  1. Put your player head to the beginning of the sequence and select your first clip.
  2. In the Effects Control panel click on the toggle button next to Position. You will see a keyframe appear in the Keyframe Editor.
  3. Move the play head along the sequence about 20 frames.
  4. Click on the Position keyframe to add a new animation point.
  5. Using the keyframe arrows, go back to the first keyframe.
  6. Adjust the Position of the clip to where you want it to begin.
  7. Repeat with each of the clips.

Part 4: Top Tips for Using Split Screens

1. Adding Borders

The simplest way to add a border is to leave a gap between your clips. However, this can get complicated when trying to align equally sized and spaced clips. To add borders between the differently sized areas, follow these steps:

  1. Go to File > New > Legacy title, to open up the title editor.
  2. Using the Line tool draw lines along the clip boarders. Adjust the Width and Color of the borders until you are happy with the look.
  3. Close the title editor and the border element will appear in the project browser. Drag and drop it to the timeline above the clips.
  4. You can keyframe these elements using the methods above.

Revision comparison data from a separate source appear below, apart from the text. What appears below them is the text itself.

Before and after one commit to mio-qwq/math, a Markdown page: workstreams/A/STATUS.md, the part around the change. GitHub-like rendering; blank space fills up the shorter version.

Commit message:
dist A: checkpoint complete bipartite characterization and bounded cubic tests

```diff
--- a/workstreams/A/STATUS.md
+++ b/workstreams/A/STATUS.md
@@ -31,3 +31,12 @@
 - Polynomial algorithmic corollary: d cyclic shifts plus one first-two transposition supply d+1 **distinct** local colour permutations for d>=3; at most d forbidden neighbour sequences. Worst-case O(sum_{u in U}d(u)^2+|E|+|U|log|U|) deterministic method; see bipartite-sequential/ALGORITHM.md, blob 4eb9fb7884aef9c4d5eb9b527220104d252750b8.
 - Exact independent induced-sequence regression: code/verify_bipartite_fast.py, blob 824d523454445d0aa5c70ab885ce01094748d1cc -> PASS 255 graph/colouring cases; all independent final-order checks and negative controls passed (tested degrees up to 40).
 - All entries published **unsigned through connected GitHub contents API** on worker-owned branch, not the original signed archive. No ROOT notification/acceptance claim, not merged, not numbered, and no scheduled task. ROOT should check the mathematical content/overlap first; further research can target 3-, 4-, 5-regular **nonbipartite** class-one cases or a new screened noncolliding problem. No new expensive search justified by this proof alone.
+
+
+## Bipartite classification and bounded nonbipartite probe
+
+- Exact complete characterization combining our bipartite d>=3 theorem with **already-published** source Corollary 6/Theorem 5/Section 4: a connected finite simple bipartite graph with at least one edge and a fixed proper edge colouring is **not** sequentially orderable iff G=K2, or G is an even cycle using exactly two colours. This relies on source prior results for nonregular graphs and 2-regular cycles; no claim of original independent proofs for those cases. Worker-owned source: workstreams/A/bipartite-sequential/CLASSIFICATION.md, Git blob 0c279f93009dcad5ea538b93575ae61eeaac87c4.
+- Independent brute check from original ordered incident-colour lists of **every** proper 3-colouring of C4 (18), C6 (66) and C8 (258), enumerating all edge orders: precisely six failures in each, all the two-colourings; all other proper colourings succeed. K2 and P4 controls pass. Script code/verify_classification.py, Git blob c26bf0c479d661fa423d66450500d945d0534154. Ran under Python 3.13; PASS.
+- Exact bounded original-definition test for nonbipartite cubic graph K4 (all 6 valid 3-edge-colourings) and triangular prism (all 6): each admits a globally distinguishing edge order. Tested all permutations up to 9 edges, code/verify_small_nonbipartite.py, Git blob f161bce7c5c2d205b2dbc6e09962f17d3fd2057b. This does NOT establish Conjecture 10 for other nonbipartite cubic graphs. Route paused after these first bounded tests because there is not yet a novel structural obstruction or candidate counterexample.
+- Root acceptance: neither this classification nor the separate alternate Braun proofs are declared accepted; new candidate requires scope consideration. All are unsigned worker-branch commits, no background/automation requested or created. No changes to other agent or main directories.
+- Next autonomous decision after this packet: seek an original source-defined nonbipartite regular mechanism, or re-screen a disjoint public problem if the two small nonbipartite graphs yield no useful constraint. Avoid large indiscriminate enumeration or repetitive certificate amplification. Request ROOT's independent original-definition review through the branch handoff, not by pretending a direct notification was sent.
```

2. Advanced Effects and Titles

You can still add effects to each of your split-screen elements independently, or the overall sequence. You can find out more in our Adobe Premiere effects tutorial. Likewise, you can add text elements to one or more of your individually split clips. Check out this Premiere Pro text and titles tutorial for more information.

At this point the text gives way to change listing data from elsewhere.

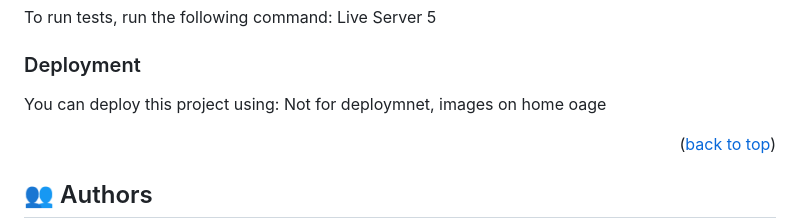
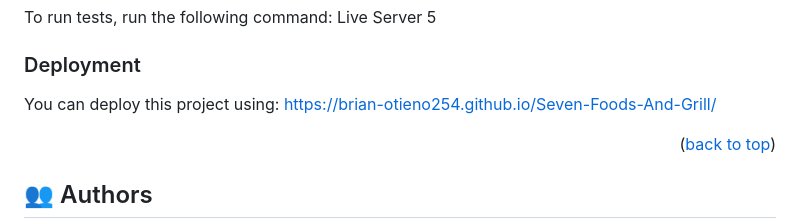
Before and after one commit to Brian-Otieno254/Seven-Foods-And-Grill, a Markdown page: README.md, the part around the change. Rendered like a GitHub page.

```diff
--- a/README.md
+++ b/README.md
@@ -191,7 +191,7 @@ Example command:
 ### Deployment
 
 You can deploy this project using:
-Not for deploymnet, images on home oage
+https://brian-otieno254.github.io/Seven-Foods-And-Grill/
 <!--
 Example:
 
```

3. Replacing Footage

If you have created your split-screen and decide you want to swap out a clip, you don’t need to match the placement and scale of your clip:

  1. In the project bin, select the clip you want to add to the composition.
  2. In the sequence, right-click the clip you want to replace.
  3. Select Replace > Replace Clip from Bin.

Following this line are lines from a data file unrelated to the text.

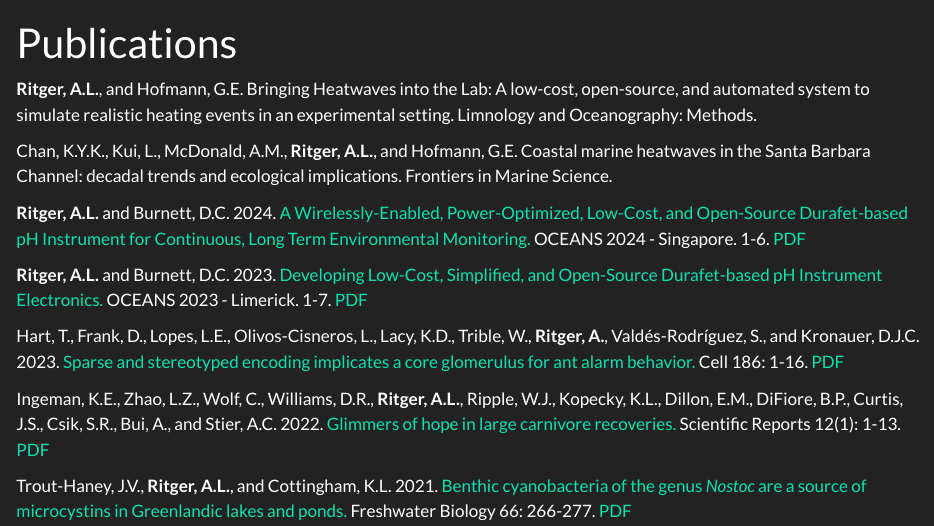
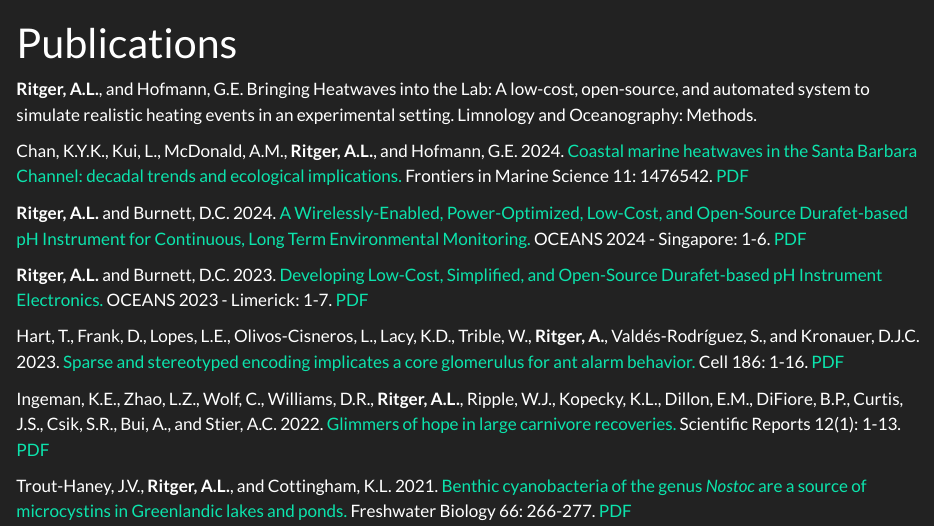
Before and after one commit to ameliaritger/ameliaritger.github.io, a Quarto document (publications.qmd): the page in a window 1100 px wide, from its top. Rendered offline with R 4.5, knitr and Pandoc in place of Quarto, with nearby package versions.

Commit message:
update publications with Chan 2024 PDF

```diff
--- a/publications.qmd
+++ b/publications.qmd
@@ -7,11 +7,11 @@ editor: visual
 
 **Ritger, A.L.**, and Hofmann, G.E. Bringing Heatwaves into the Lab: A low-cost, open-source, and automated system to simulate realistic heating events in an experimental setting. Limnology and Oceanography: Methods.
 
-Chan, K.Y.K., Kui, L., McDonald, A.M., **Ritger, A.L.**, and Hofmann, G.E. Coastal marine heatwaves in the Santa Barbara Channel: decadal trends and ecological implications. Frontiers in Marine Science.
+Chan, K.Y.K., Kui, L., McDonald, A.M., **Ritger, A.L.**, and Hofmann, G.E. 2024. <a href="https://www.frontiersin.org/journals/marine-science/articles/10.3389/fmars.2024.1476542/" target="_blank">Coastal marine heatwaves in the Santa Barbara Channel: decadal trends and ecological implications.</a> Frontiers in Marine Science 11: 1476542. <a href="files/Chan-et-al-2024.pdf" target="_blank">PDF</a>
 
-**Ritger, A.L.** and Burnett, D.C. 2024. <a href="https://ieeexplore.ieee.org/document/10682142" target="_blank">A Wirelessly-Enabled, Power-Optimized, Low-Cost, and Open-Source Durafet-based pH Instrument for Continuous, Long Term Environmental Monitoring.</a> OCEANS 2024 - Singapore. 1-6. <a href="files/Ritger-and-Burnett-2024.pdf" target="_blank">PDF</a>
+**Ritger, A.L.** and Burnett, D.C. 2024. <a href="https://ieeexplore.ieee.org/document/10682142" target="_blank">A Wirelessly-Enabled, Power-Optimized, Low-Cost, and Open-Source Durafet-based pH Instrument for Continuous, Long Term Environmental Monitoring.</a> OCEANS 2024 - Singapore: 1-6. <a href="files/Ritger-and-Burnett-2024.pdf" target="_blank">PDF</a>
 
-**Ritger, A.L.** and Burnett, D.C. 2023. <a href="https://ieeexplore.ieee.org/document/10244512" target="_blank">Developing Low-Cost, Simplified, and Open-Source Durafet-based pH Instrument Electronics.</a> OCEANS 2023 - Limerick. 1-7. <a href="files/Ritger-and-Burnett-2023.pdf" target="_blank">PDF</a>
+**Ritger, A.L.** and Burnett, D.C. 2023. <a href="https://ieeexplore.ieee.org/document/10244512" target="_blank">Developing Low-Cost, Simplified, and Open-Source Durafet-based pH Instrument Electronics.</a> OCEANS 2023 - Limerick: 1-7. <a href="files/Ritger-and-Burnett-2023.pdf" target="_blank">PDF</a>
 
 Hart, T., Frank, D., Lopes, L.E., Olivos-Cisneros, L., Lacy, K.D., Trible, W., **Ritger, A.**, Valdés-Rodríguez, S., and Kronauer, D.J.C. 2023. <a href="https://www.cell.com/cell/fulltext/S0092-8674(23)00544-5" target="_blank">Sparse and stereotyped encoding implicates a core glomerulus for ant alarm behavior.</a> Cell 186: 1-16. <a href="files/Hart-et-al-2023.pdf" target="_blank">PDF</a>
 
```
Also changed, not shown: docs/search.json, 3 other files.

4. Use Split Screen Templates

You can also download a split-screen template from Motion Array or check out our top 3 selections below. The templates work using drop boxes, allowing you to drag and drop your clips into the template split screen. If you don’t want to tinker with all of the various crops, using a template can be a perfect solution to achieving the look you want.

1. Split Screens Kit

Featuring 22 animated frames and easily adjustable color and border sizes, this pack will be an incredibly useful pack for your arsenal. Create amazing split screens with half, thirds, quarters, ninth and mixed frames, while saving yourself a lot of time editing.

Download Split Screens Kit Now

2. Multi Screen Frames Pack

This pack is definitely great for any project, ranging from 2 to 13 screens with all different styles and shapes that overlap as well! Create modern and sleek split screens that go diagonal to make your video sequences pop. Download it today, insert your media in the placeholder, and hit render. 

Download Multi Screen Frames Pack Now

3. Multiframe

Use this great set of 48 premade screens that can be used for many concepts, including reactions to videos or trailers, broadcasts and even simulating video surveillance footage. Create your next best podcast or wrap up video with these creative split screens.

Download Multiframe Now

Creating beautiful split-screen videos can take time, but your patience is rewarded when your project comes together. Now you have learned the basics of Adobe Premiere split screen video editing, you can use your creativity to expand your skills.